share|improve this answer
2  
For a college intern invited to meet with the president of a big company, I wouldn't recommend trying to find a different opportunity to meet. This invitation is a gift from the latter, with the benefit almost entirely going to the intern, so it would be neither polite nor strategically sound to try to alter it. Also, the president's schedule is likely very full, so it could well be difficult to make time for another meeting before the internship is over. –  Isaac Moses Jul 23 '12 at 15:06
1  
@msh210, I've (heavily) revised both the question and my answer in response to comments. People who previously up-voted this answer should check if they still agree. –  Monica Cellio Jul 23 '12 at 17:52
1  
Thanks! I went and just had water, and it was clear based on the age disparity of the people meeting, the clothes we were wearing, and the time of day that this was a business-related meeting and that I was not eating anything. –  Daniel Jul 26 '12 at 21:05
    
@Daniel, thanks for reporting on what happened. –  Monica Cellio Jul 26 '12 at 21:15

I mostly agree with the Monica Cellio. Marit ayin should never a problem; see my answer to this question. For the sake of kavod haberiyot, you may eat things that are non-kosher rabbinically (but not biblically treyf), if it would please your employers and co-workers. But that is prohibited if they would not get any hana'ah (benefit) from eating together with you, or if you want to be strict personally (but that is beyond what the halakhah requires). This is based on the principle suggested by the Gemara in Perek Gimel (?) of Masechet Brachos that says kavod habriyos is docheh (pushes off) Lo Sasur. However, there is probably food that you can eat that is even kosher rabinically. Either way, you could always order a diet coke, which is the advice suggested by Charlie Harary in this shiur/Q&A entitled Preparing for the Workforce: A Candid Discussion about the Unique Challenges and Opportunities a Committed Jew Encounters in the Workplace.

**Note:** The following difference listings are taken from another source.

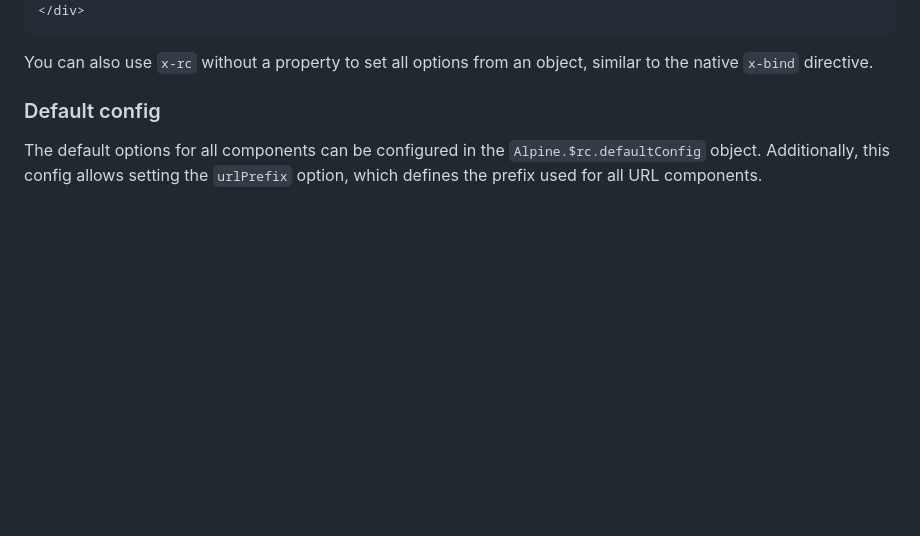
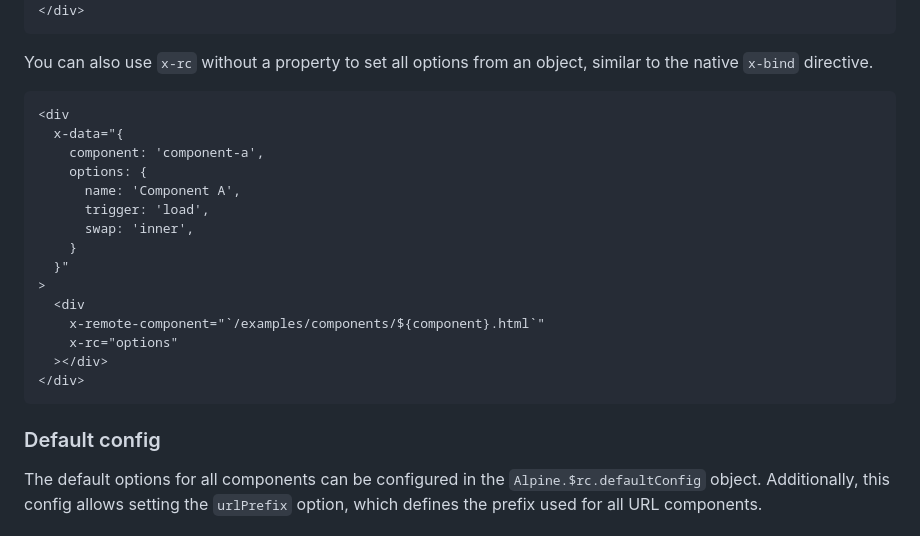
Before and after one commit to maciejg-git/alpine-remote-component-plugin, a Markdown page: README.md, the part around the change printed below. GitHub-like rendering; blank space fills up the shorter version.

````diff
--- a/README.md
+++ b/README.md
@@ -60,6 +60,24 @@ The plugin defines two directives.
 
 You can also use `x-rc` without a property to set all options from an object, similar to the native `x-bind` directive.
 
+```html
+<div
+  x-data="{
+    component: 'component-a',
+    options: {
+      name: 'Component A',
+      trigger: 'load',
+      swap: 'inner',
+    }
+  }"
+>
+  <div
+    x-remote-component="`/examples/components/${component}.html`"
+    x-rc="options"
+  ></div>
+</div>
+```
+
 ### Default config
 
 The default options for all components can be configured in the `Alpine.$rc.defaultConfig` object. Additionally, this config allows setting the `urlPrefix` option, which defines the prefix used for all URL components.
````
Also changed, not shown: other parts of README.md (+1 -1 lines).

share|improve this answer
9  
If you're going to suggest that people can eat non-kosher if they can justify it based on something as nebulous as kavod haberiyot, you'd best provide a source that both justifies this position and provides details about when and how it may apply. –  Isaac Moses Jul 23 '12 at 15:14
1  
Who's kavod habriyot is this: yours or your coworkers? –  Double AA Jul 23 '12 at 15:32
3  
Are you saying that maras ayin doesn't exist? –  Daniel Jul 23 '12 at 15:42
5  
@AdamMosheh, in that case, you're disputing centuries of tradition and thousands of pages of literature. If you do so based only on your own reasoning or that of an unidentified contemporary rabbi, you shouldn't be surprised if you get downvotes. –  Isaac Moses Jul 23 '12 at 16:19
5  
Adam, I don't know on what basis you can possibly say that there is no such thing as Marith 'Ayin. It's indisputable that the institution exists, was set up as a fence around the Torah, and has been used in Halachic literature for centuries (if not millennia). –  Seth J Jul 23 '12 at 17:15

Your Answer

 
discard

By posting your answer, you agree to the privacy policy and terms of service.

Not the answer you're looking for? Browse other questions tagged or ask your own question.